Problem |
Every line in the following data that has "Also" counts toward the total; state that total alone.

==================================================

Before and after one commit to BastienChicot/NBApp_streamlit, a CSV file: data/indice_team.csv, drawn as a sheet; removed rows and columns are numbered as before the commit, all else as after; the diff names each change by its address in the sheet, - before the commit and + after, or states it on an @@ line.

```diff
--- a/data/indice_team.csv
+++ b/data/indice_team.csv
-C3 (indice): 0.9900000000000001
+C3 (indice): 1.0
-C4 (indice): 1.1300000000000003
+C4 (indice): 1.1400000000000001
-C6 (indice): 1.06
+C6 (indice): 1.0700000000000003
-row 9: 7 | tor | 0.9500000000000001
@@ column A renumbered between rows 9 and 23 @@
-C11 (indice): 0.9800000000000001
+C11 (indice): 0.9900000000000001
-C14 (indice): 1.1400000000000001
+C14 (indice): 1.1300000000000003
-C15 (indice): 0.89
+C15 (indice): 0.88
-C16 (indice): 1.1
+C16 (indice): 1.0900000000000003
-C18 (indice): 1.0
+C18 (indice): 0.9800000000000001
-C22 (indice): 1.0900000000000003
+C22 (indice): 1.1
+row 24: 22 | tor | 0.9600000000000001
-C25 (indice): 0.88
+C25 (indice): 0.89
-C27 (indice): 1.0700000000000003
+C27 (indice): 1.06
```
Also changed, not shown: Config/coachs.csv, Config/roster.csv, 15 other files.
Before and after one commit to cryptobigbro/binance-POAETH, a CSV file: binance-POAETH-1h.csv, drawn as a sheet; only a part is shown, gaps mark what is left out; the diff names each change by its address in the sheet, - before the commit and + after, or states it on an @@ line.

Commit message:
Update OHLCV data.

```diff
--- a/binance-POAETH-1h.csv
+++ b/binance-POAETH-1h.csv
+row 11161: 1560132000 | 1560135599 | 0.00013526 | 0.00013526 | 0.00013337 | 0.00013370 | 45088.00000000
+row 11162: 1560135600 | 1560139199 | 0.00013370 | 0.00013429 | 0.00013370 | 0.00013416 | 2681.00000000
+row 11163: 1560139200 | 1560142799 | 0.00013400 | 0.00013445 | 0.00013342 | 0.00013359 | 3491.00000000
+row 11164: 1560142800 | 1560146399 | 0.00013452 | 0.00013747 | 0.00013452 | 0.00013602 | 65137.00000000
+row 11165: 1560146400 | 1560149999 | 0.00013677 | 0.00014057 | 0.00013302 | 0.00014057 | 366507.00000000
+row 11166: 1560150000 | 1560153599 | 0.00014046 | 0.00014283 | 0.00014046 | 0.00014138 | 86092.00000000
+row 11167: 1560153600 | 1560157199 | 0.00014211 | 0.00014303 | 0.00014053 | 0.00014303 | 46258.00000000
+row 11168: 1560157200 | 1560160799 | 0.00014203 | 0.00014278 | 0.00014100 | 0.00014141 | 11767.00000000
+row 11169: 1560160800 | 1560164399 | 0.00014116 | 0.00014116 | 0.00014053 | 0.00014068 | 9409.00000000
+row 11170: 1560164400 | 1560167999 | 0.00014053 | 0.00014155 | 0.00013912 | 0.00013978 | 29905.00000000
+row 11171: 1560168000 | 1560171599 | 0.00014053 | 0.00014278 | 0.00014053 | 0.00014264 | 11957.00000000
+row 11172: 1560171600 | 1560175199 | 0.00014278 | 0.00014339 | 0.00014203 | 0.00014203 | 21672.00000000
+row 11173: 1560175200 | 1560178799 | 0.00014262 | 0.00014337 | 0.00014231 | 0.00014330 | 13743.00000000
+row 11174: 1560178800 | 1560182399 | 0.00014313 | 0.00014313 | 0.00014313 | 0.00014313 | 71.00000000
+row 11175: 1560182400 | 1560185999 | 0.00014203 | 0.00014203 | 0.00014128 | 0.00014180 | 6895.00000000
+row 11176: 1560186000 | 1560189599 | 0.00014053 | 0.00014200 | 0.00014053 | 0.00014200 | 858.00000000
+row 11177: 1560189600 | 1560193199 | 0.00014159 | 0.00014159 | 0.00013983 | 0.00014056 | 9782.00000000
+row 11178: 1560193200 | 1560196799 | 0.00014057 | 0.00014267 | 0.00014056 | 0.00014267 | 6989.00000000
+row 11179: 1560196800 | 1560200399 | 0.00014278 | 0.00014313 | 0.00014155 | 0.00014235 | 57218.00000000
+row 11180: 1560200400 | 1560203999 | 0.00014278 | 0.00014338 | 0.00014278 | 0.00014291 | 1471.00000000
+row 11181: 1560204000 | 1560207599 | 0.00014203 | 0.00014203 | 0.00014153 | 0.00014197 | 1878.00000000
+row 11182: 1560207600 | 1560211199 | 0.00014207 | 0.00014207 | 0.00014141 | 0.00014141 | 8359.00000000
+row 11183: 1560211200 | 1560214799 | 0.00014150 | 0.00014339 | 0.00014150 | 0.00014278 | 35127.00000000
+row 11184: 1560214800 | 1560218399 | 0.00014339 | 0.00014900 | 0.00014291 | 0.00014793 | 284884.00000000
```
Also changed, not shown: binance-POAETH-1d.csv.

==================================================

Task output |
2